    These obstacles exist, in part, because the Senior Coordinating Official position, which is intended to oversee and direct the Afghan SIV program, has been vacant since January 2017. As a result, the Department’s management of resources and strategic planning for the Afghan SIV program is decentralized and lacks the focus needed to continuously evaluate the program and seek improvements. In addition, the Senior Coordinating Official position is needed to plan for changes in applicant volume throughout the SIV process and to promote continuity of operations. Until a designated leader has the authority to direct the management of the Afghan SIV program, these obstacles will continue to hinder the U.S. Government’s ability to timely process Afghan SIV applicants who are experiencing threats as a result of their employment with the U.S. Government.

    Recommendation Number
    1
    Closed Implemented Significant

    OIG recommends that the Secretary of State or his designee, in accordance with the FY 2014 National Defense Authorization Act, appoint a Senior Coordinating Official (Special Immigrant Visa Coordinator) to oversee all aspects of the special immigrant visa program, including operations within the Bureau of Consular Affairs, the Bureau of Near Eastern Affairs, and the Bureau of South and Central Asian Affairs, and in coordination with the Department of Defense and the Department of Homeland Security.

    Recommendation Number
    2
    Closed Implemented Significant

    OIG recommends that the Senior Coordinating Official assess staffing levels at each stage of the Afghan Special Immigrant Visa program and report to OIG how the Department of State plans to (a) reduce the backlog of Afghan Special Immigrant Visa applicants to comply with the 9-month timeframe established by Congress, (b) maintain special immigrant visa staffing at an appropriate level to comply with the 9-month timeframe established by Congress, and (c) incorporate this information into congressional reporting.

    Recommendation Number
    3
    Closed Implemented

    OIG recommends that the Senior Coordinating Official evaluate the staffing level at the Office of Screening, Analysis, and Coordination and determine the appropriate staffing needed to review applications.

    Recommendation Number
    4
    Closed Implemented Significant

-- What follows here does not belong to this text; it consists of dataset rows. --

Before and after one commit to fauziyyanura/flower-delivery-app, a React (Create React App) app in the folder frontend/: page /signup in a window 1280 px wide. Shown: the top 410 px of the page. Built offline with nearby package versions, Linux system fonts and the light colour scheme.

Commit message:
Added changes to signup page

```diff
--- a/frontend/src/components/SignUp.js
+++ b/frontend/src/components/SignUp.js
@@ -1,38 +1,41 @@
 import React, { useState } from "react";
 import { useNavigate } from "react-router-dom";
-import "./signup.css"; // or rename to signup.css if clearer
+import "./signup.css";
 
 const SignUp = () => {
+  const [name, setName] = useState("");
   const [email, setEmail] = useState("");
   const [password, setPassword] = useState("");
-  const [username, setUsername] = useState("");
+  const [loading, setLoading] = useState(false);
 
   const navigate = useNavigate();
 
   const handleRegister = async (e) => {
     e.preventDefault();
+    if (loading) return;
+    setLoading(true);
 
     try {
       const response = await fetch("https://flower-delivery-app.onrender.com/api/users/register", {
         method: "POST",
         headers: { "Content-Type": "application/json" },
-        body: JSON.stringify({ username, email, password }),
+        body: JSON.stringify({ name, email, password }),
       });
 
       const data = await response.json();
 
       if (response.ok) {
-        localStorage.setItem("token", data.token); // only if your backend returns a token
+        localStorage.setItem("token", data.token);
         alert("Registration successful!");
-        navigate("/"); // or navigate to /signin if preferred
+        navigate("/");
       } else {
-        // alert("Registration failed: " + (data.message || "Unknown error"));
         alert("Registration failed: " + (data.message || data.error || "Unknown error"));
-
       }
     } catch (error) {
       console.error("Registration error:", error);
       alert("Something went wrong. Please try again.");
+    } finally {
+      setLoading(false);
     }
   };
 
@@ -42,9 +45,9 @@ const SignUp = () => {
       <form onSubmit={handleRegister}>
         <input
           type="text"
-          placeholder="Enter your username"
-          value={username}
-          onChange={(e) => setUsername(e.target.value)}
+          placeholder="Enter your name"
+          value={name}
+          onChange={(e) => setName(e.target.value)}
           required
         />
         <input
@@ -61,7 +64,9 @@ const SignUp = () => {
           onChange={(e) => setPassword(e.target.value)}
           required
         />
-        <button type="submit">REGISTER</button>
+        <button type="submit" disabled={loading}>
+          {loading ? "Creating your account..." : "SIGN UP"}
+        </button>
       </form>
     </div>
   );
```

    OIG recommends that the Secretary of State or his designee, in consultation with the Secretary of Defense, the Administrator of U.S. Agency for International Development, and the Secretary of Homeland Security, re-examine options for establishing a unified database of information related to personnel conducting work on executive agency contracts, grants, or cooperative agreements that can be used to adjudicate special immigrant visas or, alternatively, use an existing database such as the Synchronized Predeployment and Operational Tracker.

    Recommendation Number
    5
    Closed New Report Significant

    OIG recommends that the Secretary of State or his designee direct an evaluation to determine if legacy systems should be updated or made interoperable or if a new system should instead be developed to minimize redundancy in data entry. The evaluation results should include (a) deployment dates for the updated, modified, or new system or an explanation as to why these improvements would not be prudent to execute and (b) other improvements that can be made to promote the efficacy of the Afghan Special Immigrant Visa program. The results of this evaluation should be provided to OIG and, as appropriate, incorporated into congressional reporting.

    Recommendation Number
    6
    Closed Implemented Significant

    OIG recommends that the Secretary of State or his designee, in consultation with the Secretary of Defense, the Administrator of U.S. Agency for International Development, and the Secretary of Homeland Security, examine whether and how protection could be provided for special immigrant visa applicants experiencing “imminent danger” as they await processing of their applications for immigration to the United States.